> _To do_
Filter the records for "docs" and keep each line that has it.

^^^^^^^^

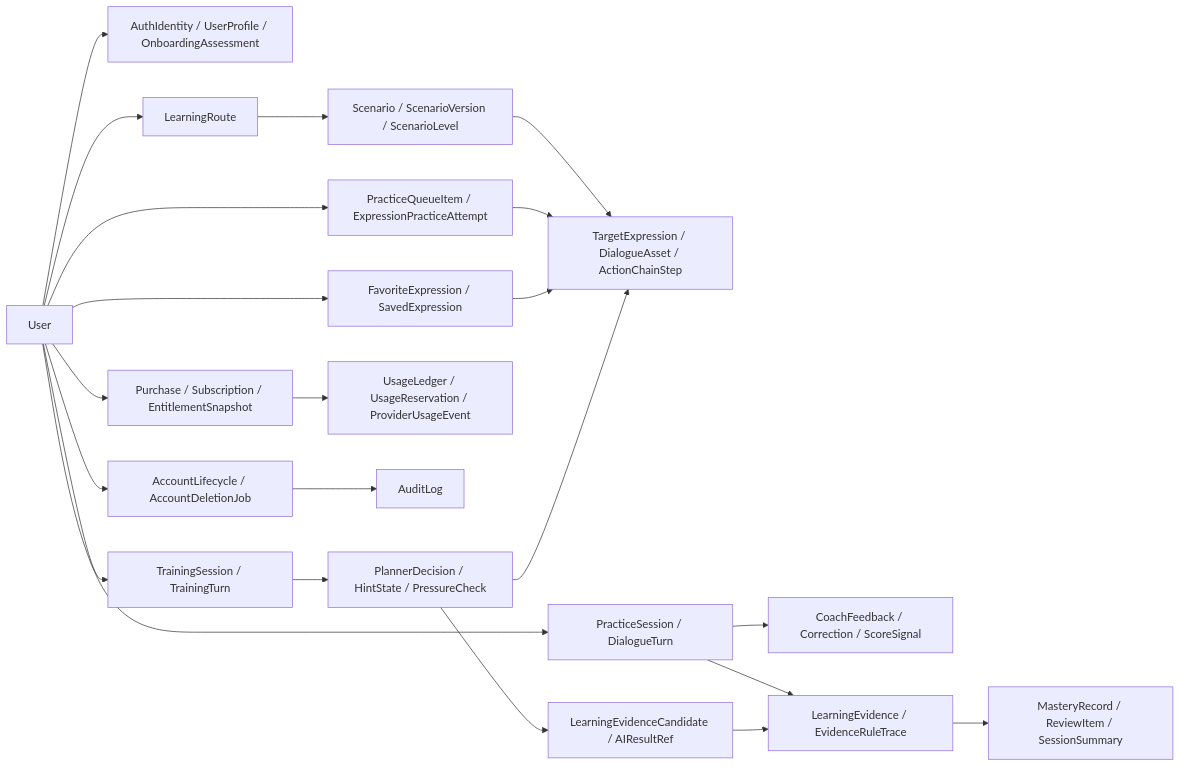
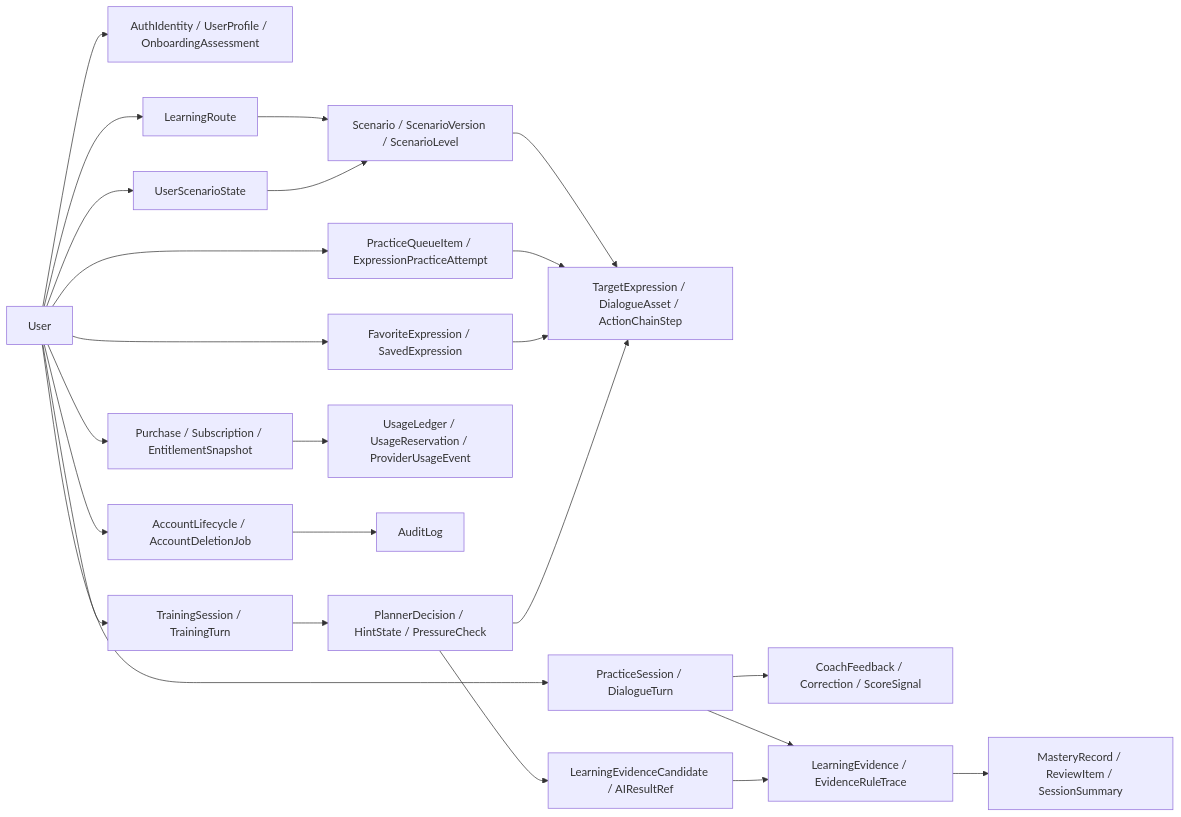
The diagram in docs/domain/entity_relationship.md (tomzengzone/speakeasy), drawn with Mermaid before and after one commit. The commit also changed other lines of this file and 135 other files, not shown here.

````diff
--- a/docs/domain/entity_relationship.md
+++ b/docs/domain/entity_relationship.md
@@ -21,28 +21,30 @@
 ```mermaid
 flowchart LR
   User["User"] --> Identity["AuthIdentity / UserProfile / OnboardingAssessment"]
   User --> Route["LearningRoute"]
+  User --> UserScenarioState["UserScenarioState"]
   Route --> Scenario["Scenario / ScenarioVersion / ScenarioLevel"]
+  UserScenarioState --> Scenario
   Scenario --> Expression["TargetExpression / DialogueAsset / ActionChainStep"]
 
   User --> Practice["PracticeSession / DialogueTurn"]
   Practice --> Feedback["CoachFeedback / Correction / ScoreSignal"]
   Practice --> Evidence["LearningEvidence / EvidenceRuleTrace"]
   Evidence --> Mastery["MasteryRecord / ReviewItem / SessionSummary"]
 
   User --> Queue["PracticeQueueItem / ExpressionPracticeAttempt"]
   Queue --> Expression
   User --> Favorites["FavoriteExpression / SavedExpression"]
   Favorites --> Expression
 
   User --> Commerce["Purchase / Subscription / EntitlementSnapshot"]
   Commerce --> Usage["UsageLedger / UsageReservation / ProviderUsageEvent"]
   User --> Deletion["AccountLifecycle / AccountDeletionJob"]
   Deletion --> Audit["AuditLog"]
 
   User --> Training["TrainingSession / TrainingTurn"]
   Training --> Planner["PlannerDecision / HintState / PressureCheck"]
   Planner --> Expression
   Planner --> EvidenceCandidate["LearningEvidenceCandidate / AIResultRef"]
   EvidenceCandidate --> Evidence
 ```
````
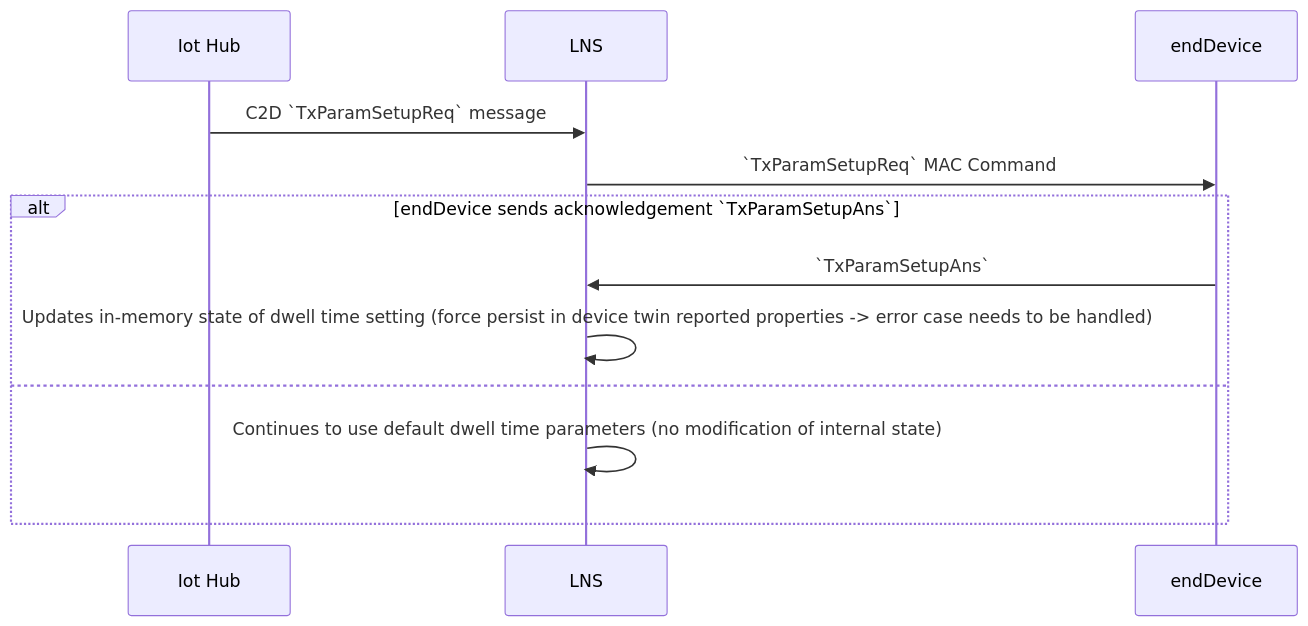
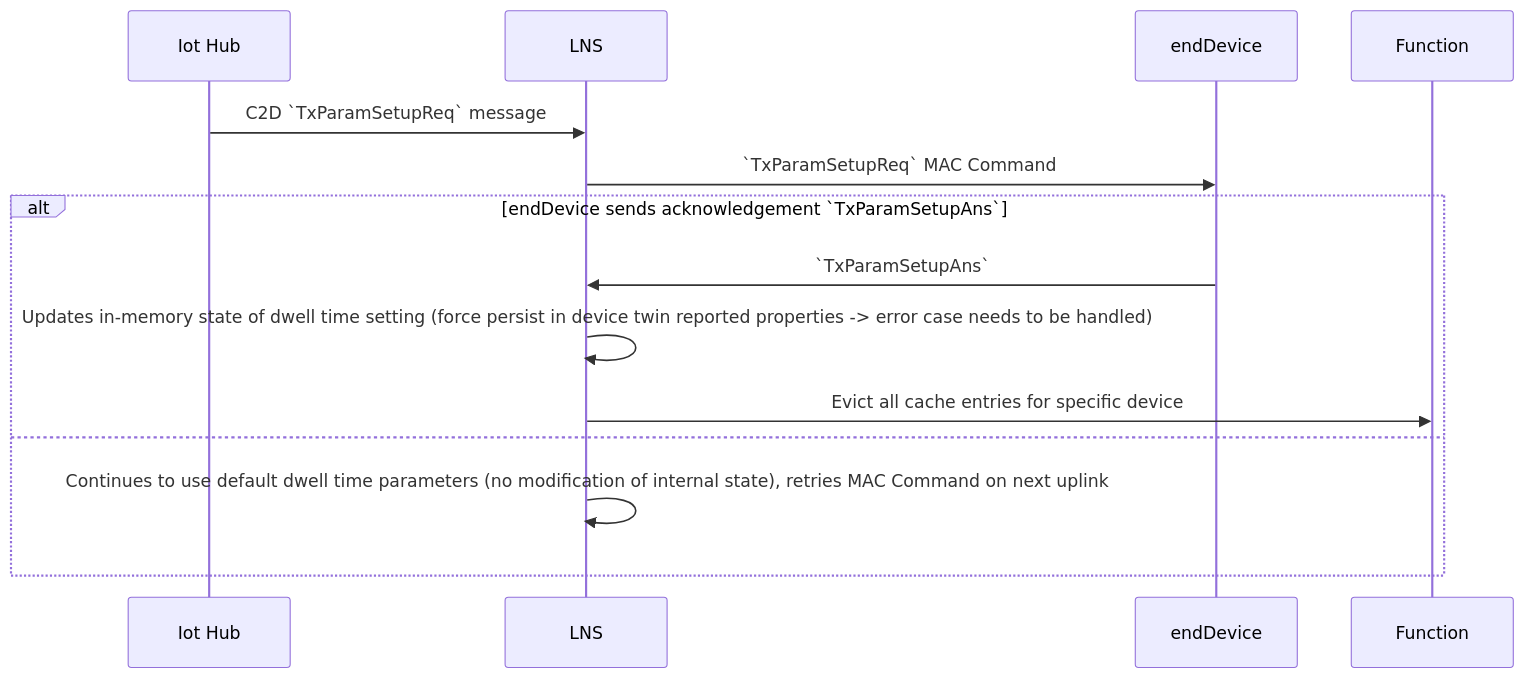
Before and after one commit to Azure/iotedge-lorawan-starterkit: the diagram in docs/adr/004_region_as923_implementation.md, drawn with Mermaid. The commit also changed other lines of this file, not shown here.

Commit message:
Update description of automatic dwell time management

````diff
--- a/docs/adr/004_region_as923_implementation.md
+++ b/docs/adr/004_region_as923_implementation.md
@@ -101,12 +95,13 @@
 ```mermaid
 sequenceDiagram
 
 Iot Hub ->> LNS: C2D `TxParamSetupReq` message
 LNS ->> endDevice: `TxParamSetupReq` MAC Command
 alt endDevice sends acknowledgement `TxParamSetupAns`
     endDevice ->> LNS: `TxParamSetupAns`
     LNS ->> LNS: Updates in-memory state of dwell time setting (force persist in device twin reported properties -> error case needs to be handled)
+    LNS ->> Function: Evict all cache entries for specific device
 else
-    LNS ->> LNS: Continues to use default dwell time parameters (no modification of internal state)
+    LNS ->> LNS: Continues to use default dwell time parameters (no modification of internal state), retries MAC Command on next uplink
 end
 ```
````
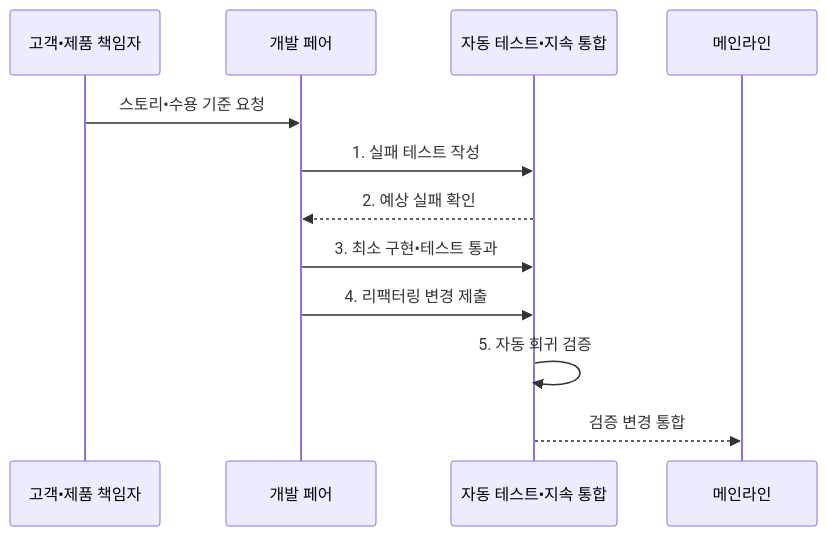
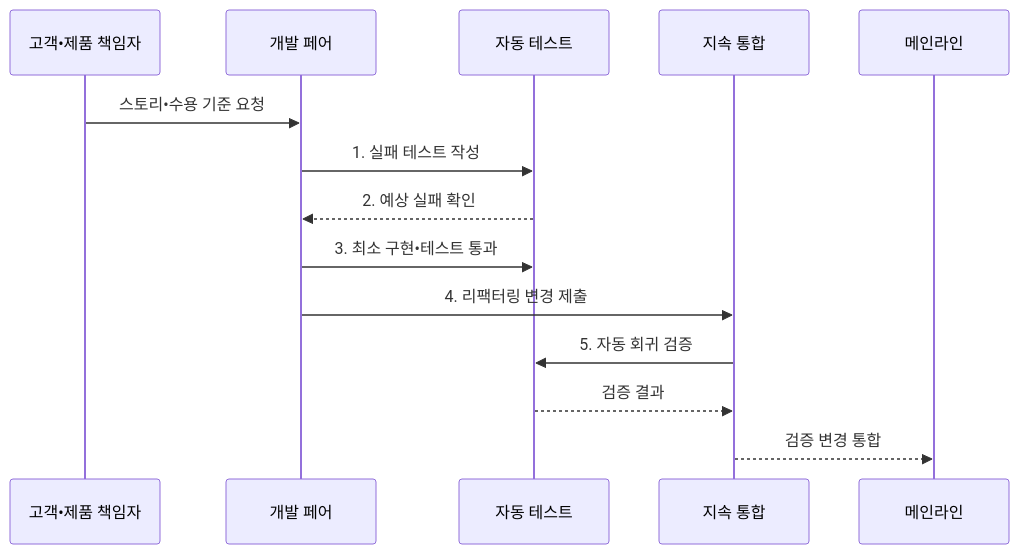
One commit to agnusdei1207/knowledge-base changed the second of 2 diagrams in src/content/docs/notes/03-software/034_extreme_programming.md. Above: the diagram before and after it, drawn with Mermaid. The commit also changed other lines of this file and 9 other files, not shown here.

````diff
--- a/src/content/docs/notes/03-software/034_extreme_programming.md
+++ b/src/content/docs/notes/03-software/034_extreme_programming.md
@@ -103,15 +103,17 @@
 ```mermaid
 sequenceDiagram
     participant C as 고객•제품 책임자
     participant P as 개발 페어
-    participant I as 자동 테스트•지속 통합
+    participant A as 자동 테스트
+    participant I as 지속 통합
     participant M as 메인라인
 
     C->>P: 스토리•수용 기준 요청
-    P->>I: 1. 실패 테스트 작성
-    I-->>P: 2. 예상 실패 확인
-    P->>I: 3. 최소 구현•테스트 통과
+    P->>A: 1. 실패 테스트 작성
+    A-->>P: 2. 예상 실패 확인
+    P->>A: 3. 최소 구현•테스트 통과
     P->>I: 4. 리팩터링 변경 제출
-    I->>I: 5. 자동 회귀 검증
+    I->>A: 5. 자동 회귀 검증
+    A-->>I: 검증 결과
     I-->>M: 검증 변경 통합
 ```
````
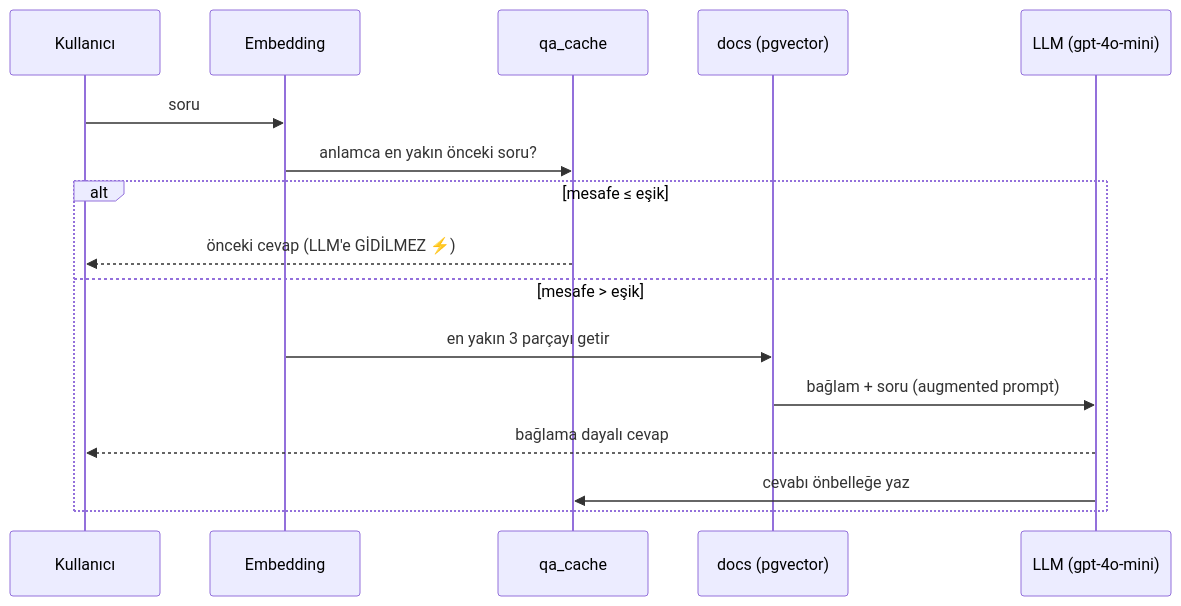
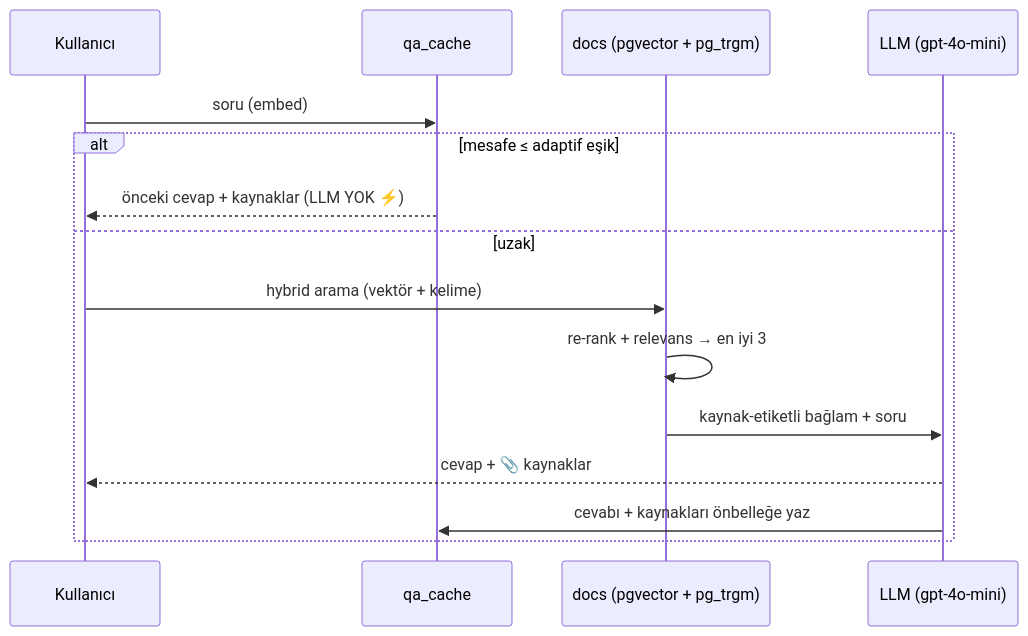
One commit to fevziacikgoz/RagProject changed the second of 3 diagrams in README.md. Above: the diagram before and after it, drawn with Mermaid. The commit also changed other lines of this file and 15 other files, not shown here.

````diff
--- a/README.md
+++ b/README.md
@@ -132,18 +103,17 @@
 ```mermaid
 sequenceDiagram
     participant U as Kullanıcı
-    participant E as Embedding
     participant C as qa_cache
-    participant D as docs (pgvector)
+    participant D as docs (pgvector + pg_trgm)
     participant L as LLM (gpt-4o-mini)
-    U->>E: soru
-    E->>C: anlamca en yakın önceki soru?
-    alt mesafe ≤ eşik
-        C-->>U: önceki cevap (LLM'e GİDİLMEZ ⚡)
-    else mesafe > eşik
-        E->>D: en yakın 3 parçayı getir
-        D->>L: bağlam + soru (augmented prompt)
-        L-->>U: bağlama dayalı cevap
-        L->>C: cevabı önbelleğe yaz
+    U->>C: soru (embed)
+    alt mesafe ≤ adaptif eşik
+        C-->>U: önceki cevap + kaynaklar (LLM YOK ⚡)
+    else uzak
+        U->>D: hybrid arama (vektör + kelime)
+        D->>D: re-rank + relevans → en iyi 3
+        D->>L: kaynak-etiketli bağlam + soru
+        L-->>U: cevap + 📎 kaynaklar
+        L->>C: cevabı + kaynakları önbelleğe yaz
     end
 ```
````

^^^^^^^^

> _Task output_
The diagram in docs/domain/entity_relationship.md (tomzengzone/speakeasy), drawn with Mermaid before and after one commit. The commit also changed other lines of this file and 135 other files, not shown here.
--- a/docs/domain/entity_relationship.md
+++ b/docs/domain/entity_relationship.md
Before and after one commit to Azure/iotedge-lorawan-starterkit: the diagram in docs/adr/004_region_as923_implementation.md, drawn with Mermaid. The commit also changed other lines of this file, not shown here.
--- a/docs/adr/004_region_as923_implementation.md
+++ b/docs/adr/004_region_as923_implementation.md
One commit to agnusdei1207/knowledge-base changed the second of 2 diagrams in src/content/docs/notes/03-software/034_extreme_programming.md. Above: the diagram before and after it, drawn with Mermaid. The commit also changed other lines of this file and 9 other files, not shown here.
--- a/src/content/docs/notes/03-software/034_extreme_programming.md
+++ b/src/content/docs/notes/03-software/034_extreme_programming.md
-    participant D as docs (pgvector)
+    participant D as docs (pgvector + pg_trgm)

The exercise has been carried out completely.